Problem details: In the entries below, count the lines that include the word "Call" and reply with the number alone.

[Change detection data]
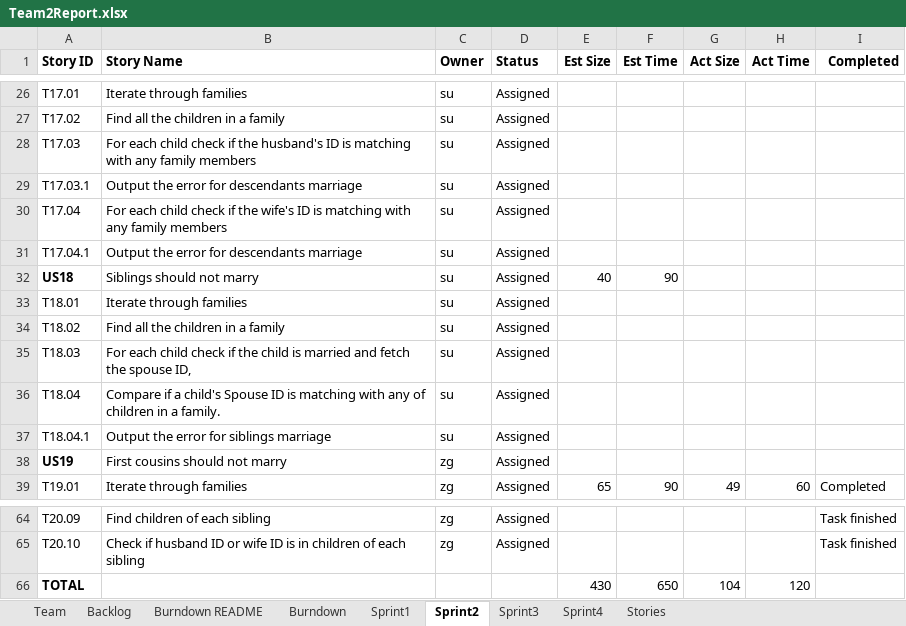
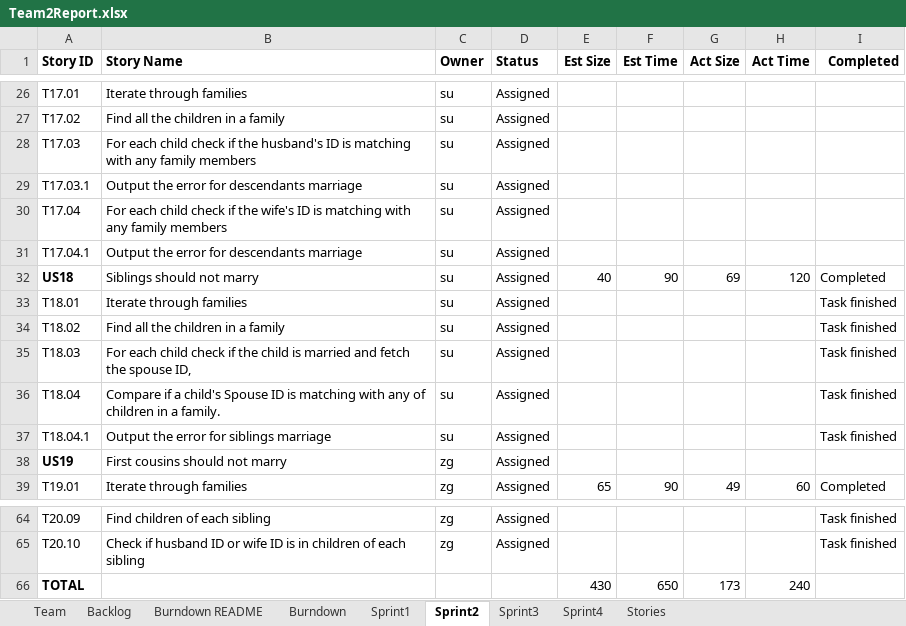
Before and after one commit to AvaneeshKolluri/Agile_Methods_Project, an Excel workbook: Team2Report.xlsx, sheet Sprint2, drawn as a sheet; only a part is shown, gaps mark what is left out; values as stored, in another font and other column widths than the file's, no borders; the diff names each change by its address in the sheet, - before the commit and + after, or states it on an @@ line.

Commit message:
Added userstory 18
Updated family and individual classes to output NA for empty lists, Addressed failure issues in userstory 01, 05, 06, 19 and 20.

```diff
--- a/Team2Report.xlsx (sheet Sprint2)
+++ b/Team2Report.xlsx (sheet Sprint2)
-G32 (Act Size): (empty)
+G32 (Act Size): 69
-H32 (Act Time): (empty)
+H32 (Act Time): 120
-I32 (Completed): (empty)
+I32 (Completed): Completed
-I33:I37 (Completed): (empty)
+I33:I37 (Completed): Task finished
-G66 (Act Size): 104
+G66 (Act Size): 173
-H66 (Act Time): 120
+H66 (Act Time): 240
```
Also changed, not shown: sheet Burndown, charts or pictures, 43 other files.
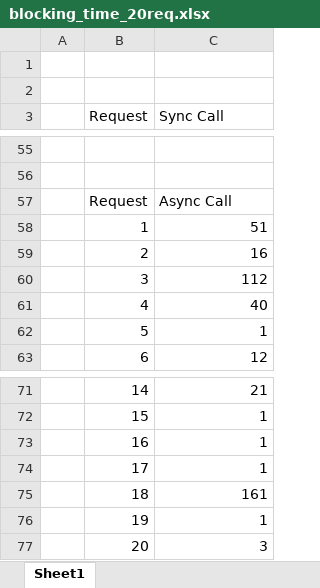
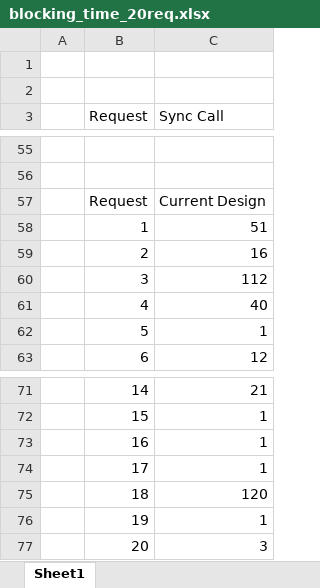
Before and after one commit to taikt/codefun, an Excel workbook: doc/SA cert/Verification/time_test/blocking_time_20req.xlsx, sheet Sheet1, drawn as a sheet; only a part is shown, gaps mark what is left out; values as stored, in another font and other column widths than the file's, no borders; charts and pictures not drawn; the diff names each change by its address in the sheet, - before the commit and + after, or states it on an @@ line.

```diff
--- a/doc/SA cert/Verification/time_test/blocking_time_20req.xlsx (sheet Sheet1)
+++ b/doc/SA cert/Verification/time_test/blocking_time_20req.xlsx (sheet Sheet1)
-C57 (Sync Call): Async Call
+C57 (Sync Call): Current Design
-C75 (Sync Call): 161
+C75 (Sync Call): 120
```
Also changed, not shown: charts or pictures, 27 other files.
...
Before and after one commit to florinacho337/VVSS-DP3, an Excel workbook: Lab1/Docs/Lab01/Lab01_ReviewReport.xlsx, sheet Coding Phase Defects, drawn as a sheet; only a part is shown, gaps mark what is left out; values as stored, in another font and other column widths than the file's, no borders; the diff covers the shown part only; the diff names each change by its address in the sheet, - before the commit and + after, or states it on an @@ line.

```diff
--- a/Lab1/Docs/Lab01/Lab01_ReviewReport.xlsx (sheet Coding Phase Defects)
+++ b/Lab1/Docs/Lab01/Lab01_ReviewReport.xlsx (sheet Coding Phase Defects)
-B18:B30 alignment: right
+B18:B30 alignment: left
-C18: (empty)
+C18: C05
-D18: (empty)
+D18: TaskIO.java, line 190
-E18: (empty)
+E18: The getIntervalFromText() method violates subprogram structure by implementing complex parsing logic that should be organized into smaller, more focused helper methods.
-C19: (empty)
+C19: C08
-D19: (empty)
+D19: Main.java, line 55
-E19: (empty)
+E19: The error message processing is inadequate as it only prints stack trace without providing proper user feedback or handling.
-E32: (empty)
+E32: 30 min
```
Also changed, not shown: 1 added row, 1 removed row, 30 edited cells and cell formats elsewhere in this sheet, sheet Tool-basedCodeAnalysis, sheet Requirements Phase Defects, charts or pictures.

Response for this exercise: 4